Mysore: It is More than Just Palaces
Coming from a family with more than half of them living in Mysore, it has been an obvious choice for numerous weekend getaways and summer holidays recreation spot. Mysore is n easy place to be in. There's enough to do here, whether you’re looking for a cultural weekend, a spiritual retreat or a treat for the kids. It’s simple to get to, and is a big enough city so there’re plenty of places to snag rooms at. In short, it makes for the perfect lazy traveler’s easy trip.
The compulsory (almost) stop on the tourist trail is the Mysore palace and its grounds which is home to Mysore royalty (00-91-821-2421050;; Rs 25; 10am-5.30pm, closed during Dussera; audio guides are also available. Photography is prohibited; cameras must be deposited at the gate at Rs 5 deposit).a walk through the magnificent palace, while almost done at quite a fast clip because of the ever-moving line, can be an educational experience. The smaller buildings that lie about the main palace are also of interest, which you will have to pay extra for, houses the artefacts. And if you’re lucky and its festival time or a Sunday, you can catch the imposing structure at night- hundreds of light bulbs go on once darkness falls (7pm-8pm), creating the synonymous postcard image.
The Mysore z
o (Indiranagar; Rs 25; 8.30am-5.3opm; Tue closed), another of this city’s crowned jewel is also worth a visit. This zoo gives a few animals; at least, some place to wander. Pick up a map at the entrance, as it is easy to miss out on some of the fascinating members of the zoo. If you’re not up for a long drive that takes you to the Ranganathittu Bird Sanctuary (20km from Mysore) or to the Brindavan Gardens (18km from Mysore), you can take the shorter drive that take you up to the Chamundi Hills, on which sits the Sri Chamundeshwari Temple (7am-2pm, 3.30pm-9pm). The main temple area is thronged with people who are either standing in lines for their minutes with the deity or trying to sell you something to make as offerings to her. Hawkers and monkeys join the party making it a madhouse up there. Walk up to the edges, and look out t over Mysore. You may even chance upon one of the smaller temples away from the crowd that’ll give you more spiritual satisfaction if you wander for a bit. You can also shop a bit at the Cauvery Emporium or just go down for a walk along the Sayyaji Rao Road.

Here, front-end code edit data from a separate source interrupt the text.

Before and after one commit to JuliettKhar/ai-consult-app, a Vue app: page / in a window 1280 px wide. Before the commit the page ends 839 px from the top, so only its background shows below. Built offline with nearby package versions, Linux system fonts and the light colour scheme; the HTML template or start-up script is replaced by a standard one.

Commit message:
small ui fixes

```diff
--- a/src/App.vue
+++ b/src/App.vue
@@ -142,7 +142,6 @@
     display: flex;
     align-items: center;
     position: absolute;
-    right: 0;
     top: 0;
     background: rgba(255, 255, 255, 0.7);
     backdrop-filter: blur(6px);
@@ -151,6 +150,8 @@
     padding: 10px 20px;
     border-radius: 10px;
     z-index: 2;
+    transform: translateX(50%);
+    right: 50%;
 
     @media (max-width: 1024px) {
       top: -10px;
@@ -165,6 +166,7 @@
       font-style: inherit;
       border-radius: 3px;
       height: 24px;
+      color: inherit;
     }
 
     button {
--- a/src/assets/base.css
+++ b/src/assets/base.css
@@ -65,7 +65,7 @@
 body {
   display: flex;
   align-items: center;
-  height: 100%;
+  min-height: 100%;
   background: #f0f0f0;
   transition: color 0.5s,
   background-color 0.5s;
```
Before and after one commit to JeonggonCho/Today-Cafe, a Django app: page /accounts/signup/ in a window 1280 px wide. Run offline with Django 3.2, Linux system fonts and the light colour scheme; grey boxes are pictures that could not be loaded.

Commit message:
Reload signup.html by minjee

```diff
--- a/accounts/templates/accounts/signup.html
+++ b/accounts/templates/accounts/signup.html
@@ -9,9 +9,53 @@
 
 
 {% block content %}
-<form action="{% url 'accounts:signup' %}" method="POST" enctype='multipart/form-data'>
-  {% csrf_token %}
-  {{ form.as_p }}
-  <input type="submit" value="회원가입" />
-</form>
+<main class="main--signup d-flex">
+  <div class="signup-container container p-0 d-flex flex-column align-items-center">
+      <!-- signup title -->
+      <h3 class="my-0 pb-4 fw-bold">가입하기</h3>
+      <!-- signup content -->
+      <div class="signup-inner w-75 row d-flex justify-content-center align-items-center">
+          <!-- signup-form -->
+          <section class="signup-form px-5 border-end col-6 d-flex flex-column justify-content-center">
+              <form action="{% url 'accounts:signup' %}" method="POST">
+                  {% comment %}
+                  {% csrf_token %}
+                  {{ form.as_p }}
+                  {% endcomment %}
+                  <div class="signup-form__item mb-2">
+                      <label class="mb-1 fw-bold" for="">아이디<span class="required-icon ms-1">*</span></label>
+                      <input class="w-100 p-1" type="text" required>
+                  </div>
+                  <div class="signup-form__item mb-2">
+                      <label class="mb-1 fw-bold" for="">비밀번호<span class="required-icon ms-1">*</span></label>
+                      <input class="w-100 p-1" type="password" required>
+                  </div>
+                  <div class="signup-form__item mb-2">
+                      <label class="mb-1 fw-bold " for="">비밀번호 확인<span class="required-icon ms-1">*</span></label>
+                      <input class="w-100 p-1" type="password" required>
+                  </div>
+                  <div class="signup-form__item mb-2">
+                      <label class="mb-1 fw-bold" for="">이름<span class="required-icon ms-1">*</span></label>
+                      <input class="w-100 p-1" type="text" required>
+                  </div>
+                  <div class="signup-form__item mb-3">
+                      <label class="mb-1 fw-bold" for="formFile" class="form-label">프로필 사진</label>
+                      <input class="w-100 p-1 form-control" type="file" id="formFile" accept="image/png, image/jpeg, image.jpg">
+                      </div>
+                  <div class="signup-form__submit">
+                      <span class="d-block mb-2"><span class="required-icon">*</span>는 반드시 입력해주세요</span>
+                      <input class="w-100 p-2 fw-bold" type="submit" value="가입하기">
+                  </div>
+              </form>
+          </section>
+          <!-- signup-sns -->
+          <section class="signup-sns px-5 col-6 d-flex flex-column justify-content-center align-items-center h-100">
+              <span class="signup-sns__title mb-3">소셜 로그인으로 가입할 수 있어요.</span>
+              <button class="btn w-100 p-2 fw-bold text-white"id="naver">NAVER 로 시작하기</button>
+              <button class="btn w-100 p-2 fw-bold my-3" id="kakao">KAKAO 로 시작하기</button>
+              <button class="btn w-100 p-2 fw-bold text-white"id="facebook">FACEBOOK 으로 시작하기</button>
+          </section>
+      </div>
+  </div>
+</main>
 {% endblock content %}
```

Where to stay (other than my houses that belong to anybody from my family)

There are numerous lodges, inns and villas that offer places to stay in. The upscale hotels you could stay at are:

The Green Hotel: Just outside Mysore, it has won prizes for years now for its sprawling grounds and gardens. Try for rooms in the palace (00-91-821-4255000;,; Chittaranjan Road, 2270, Vinoba Road, Jayalakshmipuram; rooms in the palace Rs 3,250 onwards with breakfast).
The Windflower Resort: Close to the foothills of the Chamundi hills and a spa retreat outside the chaos of the city centre. The Windflower is perfect for cutting yourself off for some well earned rest and recreation. Check for special deals while booking (00-91-821-2522500;,; Maharanapratap Road, Nazarbad; Rs 4,500 onwards with breakfast).

Getting there-

Closest metro: Bangalore (140km). Mysore is a three-hour drive away.

Closest airport: Bangalore International airport
Closest railhead: Mysore junction. There are a number of trains running between Bangalore and Mysore.
Getting around: If you haven’t driven yourself down from Bangalore, there is enough public transport. Remember, though, that meters don’t function, and you need to fix on a price beforehand.